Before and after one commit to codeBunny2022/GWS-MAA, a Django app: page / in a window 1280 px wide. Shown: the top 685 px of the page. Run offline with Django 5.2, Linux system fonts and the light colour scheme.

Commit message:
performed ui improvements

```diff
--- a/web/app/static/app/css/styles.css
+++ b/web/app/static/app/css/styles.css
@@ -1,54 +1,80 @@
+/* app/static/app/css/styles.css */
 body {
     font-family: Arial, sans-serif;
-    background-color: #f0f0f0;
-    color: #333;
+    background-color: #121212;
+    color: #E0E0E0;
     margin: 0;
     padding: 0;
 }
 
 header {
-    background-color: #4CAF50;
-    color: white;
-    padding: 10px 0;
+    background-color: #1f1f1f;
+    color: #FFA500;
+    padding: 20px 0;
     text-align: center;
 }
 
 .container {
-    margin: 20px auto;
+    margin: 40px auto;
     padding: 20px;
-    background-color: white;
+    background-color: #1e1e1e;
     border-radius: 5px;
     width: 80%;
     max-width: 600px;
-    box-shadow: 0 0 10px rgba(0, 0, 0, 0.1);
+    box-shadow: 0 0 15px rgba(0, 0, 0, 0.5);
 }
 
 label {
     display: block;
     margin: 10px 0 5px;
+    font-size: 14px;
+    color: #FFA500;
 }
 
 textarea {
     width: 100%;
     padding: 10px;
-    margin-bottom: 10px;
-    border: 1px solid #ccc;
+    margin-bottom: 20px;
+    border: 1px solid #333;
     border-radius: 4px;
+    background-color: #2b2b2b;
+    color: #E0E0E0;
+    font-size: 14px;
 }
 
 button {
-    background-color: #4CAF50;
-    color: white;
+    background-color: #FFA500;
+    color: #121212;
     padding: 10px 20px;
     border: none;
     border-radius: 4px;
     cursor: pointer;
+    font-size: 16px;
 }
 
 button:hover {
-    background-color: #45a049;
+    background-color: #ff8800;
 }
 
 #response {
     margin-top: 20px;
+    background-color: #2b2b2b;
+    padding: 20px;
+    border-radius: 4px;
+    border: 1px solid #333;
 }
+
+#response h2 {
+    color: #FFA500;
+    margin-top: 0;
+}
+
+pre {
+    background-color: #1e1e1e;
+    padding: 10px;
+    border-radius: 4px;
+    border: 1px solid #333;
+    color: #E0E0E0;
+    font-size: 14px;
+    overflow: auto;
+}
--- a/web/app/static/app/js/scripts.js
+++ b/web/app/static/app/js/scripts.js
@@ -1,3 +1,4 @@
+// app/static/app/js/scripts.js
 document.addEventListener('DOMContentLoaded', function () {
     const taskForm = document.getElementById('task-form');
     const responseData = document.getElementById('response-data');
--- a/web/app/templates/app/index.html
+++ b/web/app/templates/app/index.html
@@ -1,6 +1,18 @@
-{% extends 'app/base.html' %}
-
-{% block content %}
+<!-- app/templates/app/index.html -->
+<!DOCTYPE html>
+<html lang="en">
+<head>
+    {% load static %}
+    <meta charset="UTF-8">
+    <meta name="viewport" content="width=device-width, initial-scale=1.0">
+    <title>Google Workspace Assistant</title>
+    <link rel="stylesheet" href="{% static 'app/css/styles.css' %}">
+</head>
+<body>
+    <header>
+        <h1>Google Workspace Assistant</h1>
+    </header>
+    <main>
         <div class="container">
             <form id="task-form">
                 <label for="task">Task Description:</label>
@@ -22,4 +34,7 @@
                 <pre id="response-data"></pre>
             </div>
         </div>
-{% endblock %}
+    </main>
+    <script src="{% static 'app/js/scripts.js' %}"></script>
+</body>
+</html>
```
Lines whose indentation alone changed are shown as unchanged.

+ + + +

### Your assignment
From the records above, return each line where "scripts" occurs.

### Answer space
--- a/web/app/static/app/js/scripts.js
+++ b/web/app/static/app/js/scripts.js
+// app/static/app/js/scripts.js
+    <script src="{% static 'app/js/scripts.js' %}"></script>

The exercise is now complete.